* [Task description] Scan the data below for the string "final". Show every line where it turns up.

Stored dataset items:
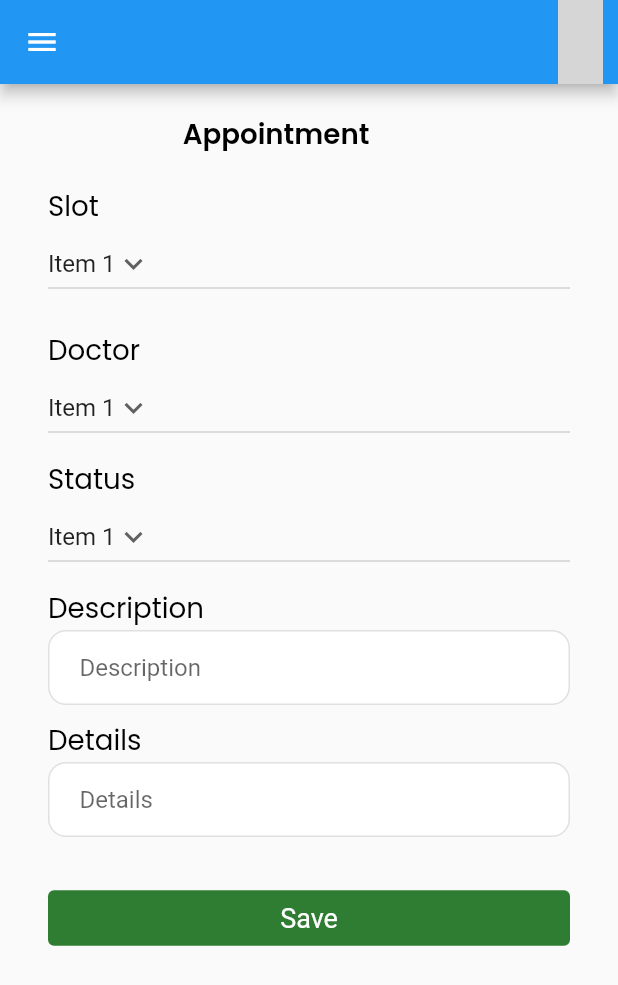
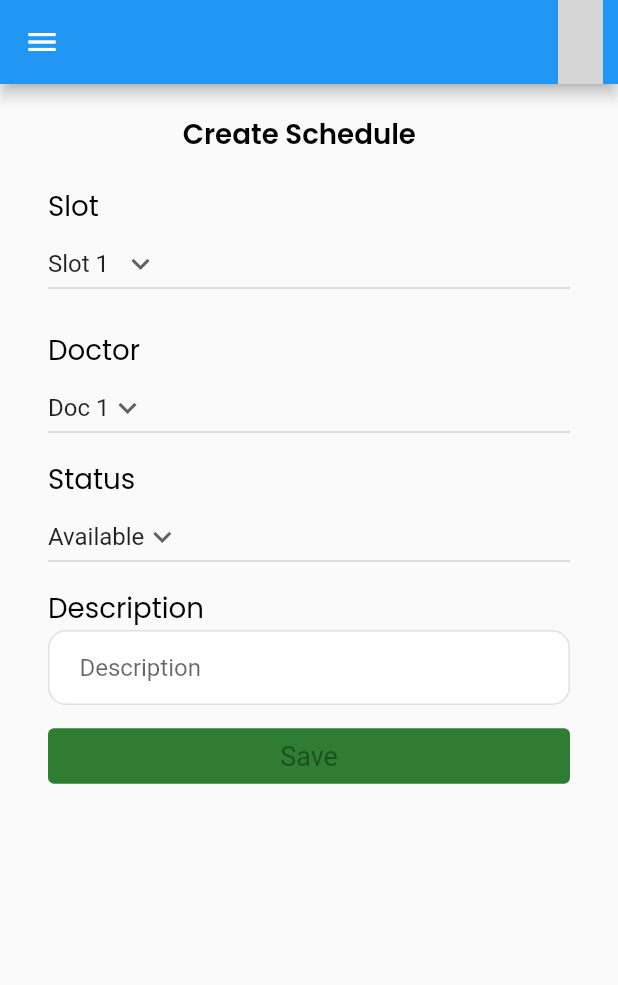
Before and after one commit to shaniyafernando/vet_me, a Flutter app: the CreateSchedule screen opened directly, on a phone screen of 412 x 824 dp. Shown: the top 985 px of the screen. Run offline on Flutter 3.47's test engine with Material 2 defaults, Android fonts, the phone set to English and light mode, and no system bars; our stand-ins replace cloud_firestore, dropdown_textfield, firebase_auth, firebase_core, get, google_fonts and 6 more; missing offline and left inert: dart:html, draggable_fab, flutter_advanced_avatar, geoflutterfire2; accounts and stored records are empty; statements that could not run were skipped; grey boxes are pictures that could not be loaded.

Commit message:
Schedule creator

```diff
--- /dev/null
+++ b/lib/repos/scheduleRepo.dart
@@ -0,0 +1,38 @@
+
+import 'package:cloud_firestore/cloud_firestore.dart';
+import 'package:get/get.dart';
+import 'package:flutter/material.dart';
+import 'package:mad_cw2_vet_me/controllers/WriteDoctor.dart';
+
+import '../models/slotModel.dart';
+
+
+class SlotRepo extends GetxController{
+  static SlotRepo get instance => Get.find();
+
+//  poiting the DB to firebase
+
+//  prive _db
+
+final _dbs = FirebaseFirestore.instance;
+
+createSlot(SlotModel slot)async{
+  await _dbs.collection("schedule").add(slot.toJson())
+      .whenComplete(() => Get.snackbar("Success", "Your slot has been created.",
+  snackPosition: SnackPosition.BOTTOM,
+  backgroundColor: Colors.green.withOpacity(0.1),
+  colorText: Colors.green),
+  )
+      .catchError((error, stackTrace){
+        Get.snackbar("Error", "Schedule creation failed",
+            snackPosition: SnackPosition.BOTTOM,
+            backgroundColor: Colors.redAccent.withOpacity(0.1),
+            colorText: Colors.red);
+        print(error.toString());
+
+
+  });
+}
+
+
+}
--- a/lib/screens/clinic/create-schedule.dart
+++ b/lib/screens/clinic/create-schedule.dart
@@ -1,3 +1,4 @@
+
 import 'package:flutter/material.dart';
 import '../../utils.dart';
 import '../widgets/profile-avatar.dart';
@@ -13,6 +14,11 @@
 }
 
 class _CreateScheduleState extends State<CreateSchedule> {
+   late String _slotNo;
+
+   final slotNo = TextEditingController();
+   final doctor = TextEditingController();
+
 
   //variables
   final TextEditingController _descriptionController = TextEditingController();
@@ -21,14 +27,26 @@
   bool ch1 = false;
   bool ch2 = false;
 
-  String dropdownvalue = 'Item 1';
-  var items = [
-    'Item 1',
-    'Item 2',
-    'Item 3',
-    'Item 4',
-    'Item 5',
+  final _formKey = GlobalKey<FormState>();
+
+  String dropdownvalue = 'Slot 1';
+  var slotItem = [
+    'Slot 1',
+    'Slot 2',
+    'Slot 3',
+    'Slot 4',
+    'Slot 6',
+    'Slot 7',
+    'Slot 8',
+    'Slot 9',
+    'Slot 10',
   ];
+
+  String dropDownDoc = 'Doc 1';
+  var docList = ['Doc 1', 'doc 2','Doc3'];
+
+  String statusDrop = 'Available';
+  var statusList = ['Available', 'pending', 'cancelld'];
 
 
   @override
@@ -56,10 +74,12 @@
             height: 20.0,
           ),
 
-          Container(
+          Form(
+            key: _formKey,
+            child: Container(
               margin: EdgeInsets.fromLTRB(85*fem, 0*fem, 0*fem, 0*fem),
               child: Text(
-              'Appointment',
+                'Create Schedule',
                 style: SafeGoogleFont (
                   'Poppins',
                   fontSize: 18*ffem,
@@ -68,12 +88,15 @@
                 ),
               ),
             ),
+          ),
           const SizedBox(
             height: 20.0,
           ),
 
+          //Slot ----------------------------
           Text(
             'Slot',
+
             style: SafeGoogleFont (
               'Poppins',
               fontSize: 18*ffem,
@@ -83,7 +106,7 @@
           DropdownButton(
               value: dropdownvalue,
               icon: const Icon(Icons.keyboard_arrow_down),
-              items: items.map((String items) {
+              items: slotItem.map((String items) {
                 return DropdownMenuItem(
                   value: items,
                   child: Text(items),
@@ -100,45 +123,8 @@
             height: 20.0,
           ),
 
-          // Text(
-          //   'Time',
-          //   style: SafeGoogleFont (
-          //     'Poppins',
-          //     fontSize: 18*ffem,
-          //     color: const Color(0xff000000),
-          //   ),
-          // ),
-          // Row(
-          //   children: [
-          //     Checkbox(
-          //       value: ch1,
-          //       onChanged: (val) {
-          //         setState(() {
-          //           ch1 = val!;
-          //         });
-          //       },
-          //     ),
-          //     const Text("09.00 - 12.00"),
-          //   ],
-          // ),
-          // Row(
-          //   children: [
-          //     Checkbox(
-          //       value: ch2,
-          //       onChanged: (val) {
-          //         setState(() {
-          //           ch2 = val!;
-          //         });
-          //       },
-          //     ),
-          //     const Text("13.00 - 15.00"),
-          //   ],
-          // ),
-          //
-          // const SizedBox(
-          //   height: 10.0,
-          // ),
 
+          ////Doctor ----------------------------
           Text(
             'Doctor',
             style: SafeGoogleFont (
@@ -148,17 +134,17 @@
             ),
           ),
           DropdownButton(
-              value: dropdownvalue,
+              value: dropDownDoc,
               icon: const Icon(Icons.keyboard_arrow_down),
-              items: items.map((String items) {
+              items: docList.map((String docList) {
                 return DropdownMenuItem(
-                  value: items,
-                  child: Text(items),
+                  value: docList,
+                  child: Text(docList),
                 );
               }).toList(),
-              onChanged: (String? newValue){
+              onChanged: (String? newDocValue){
                 setState(() {
-                  dropdownvalue = newValue!;
+                  dropDownDoc = newDocValue!;
                 });
               }
           ),
@@ -166,7 +152,7 @@
             height: 10.0,
           ),
 
-
+          ////Status ----------------------------
           Text(
             'Status',
             style: SafeGoogleFont (
@@ -176,23 +162,26 @@
             ),
           ),
           DropdownButton(
-              value: dropdownvalue,
+              value: statusDrop,
               icon: const Icon(Icons.keyboard_arrow_down),
-              items: items.map((String items) {
+              items: statusList.map((String statusList) {
                 return DropdownMenuItem(
-                  value: items,
-                  child: Text(items),
+                  value: statusList,
+                  child: Text(statusList),
                 );
               }).toList(),
-              onChanged: (String? newValue){
+              onChanged: (String? newStValue){
                 setState(() {
-                  dropdownvalue = newValue!;
+                  statusDrop = newStValue!;
                 });
               }
           ),
           const SizedBox(
             height: 10.0,
           ),
+
+
+          ////Description ----------------------------
 
           Text(
             'Description',
@@ -210,29 +199,31 @@
             height: 10.0,
           ),
 
-
-          Text(
-            'Details',
-            style: SafeGoogleFont (
-              'Poppins',
-              fontSize: 18*ffem,
-              color: const Color(0xff000000),
-            ),
-          ),
-          InputField(
-              hintText: "Details",
-              controller: _detailsController,
-              obscureText: false),
-          const SizedBox(
-            height: 30.0,
-          ),
+          //////Details ----------------------------
+          // Text(
+          //   'Details',
+          //   style: SafeGoogleFont (
+          //     'Poppins',
+          //     fontSize: 18*ffem,
+          //     color: const Color(0xff000000),
+          //   ),
+          // ),
+          // InputField(
+          //     hintText: "Details",
+          //     controller: _detailsController,
+          //     obscureText: false),
+          // const SizedBox(
+          //   height: 30.0,
+          // ),
 
           TextButton(
               style: TextButton.styleFrom(
                   foregroundColor: Colors.white,
                   backgroundColor: Colors.green.shade800,
                   textStyle: const TextStyle(fontSize: 18)),
-              onPressed: (){},
+              onPressed: (){
+                if (formKey.currentState!.validate())
+              },
               child: const Text('Save')
           ),
 
--- a/pubspec.yaml
+++ b/pubspec.yaml
@@ -44,7 +44,9 @@
   cupertino_icons: ^1.0.2
   draggable_fab: ^0.1.4
   image_picker: ^0.8.6
-  dropdown_textfield: ^1.0.7
+  get: ^4.6.5
+#  dropdown_textfield: ^1.0.7
+#  dropdown_formfield: ^0.1.4
 
 
 dev_dependencies:
```
Also changed, not shown: lib/controllers/slotController.dart (added, +8 -0 lines), lib/main.dart (+6 -1 lines), lib/models/slotModel.dart (added, +24 -0 lines), pubspec.lock, 2 other files. Lines whose indentation alone changed are shown as unchanged.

* [Exercise solution]
+final _dbs = FirebaseFirestore.instance;
+   final slotNo = TextEditingController();
+   final doctor = TextEditingController();
   final TextEditingController _descriptionController = TextEditingController();
+  final _formKey = GlobalKey<FormState>();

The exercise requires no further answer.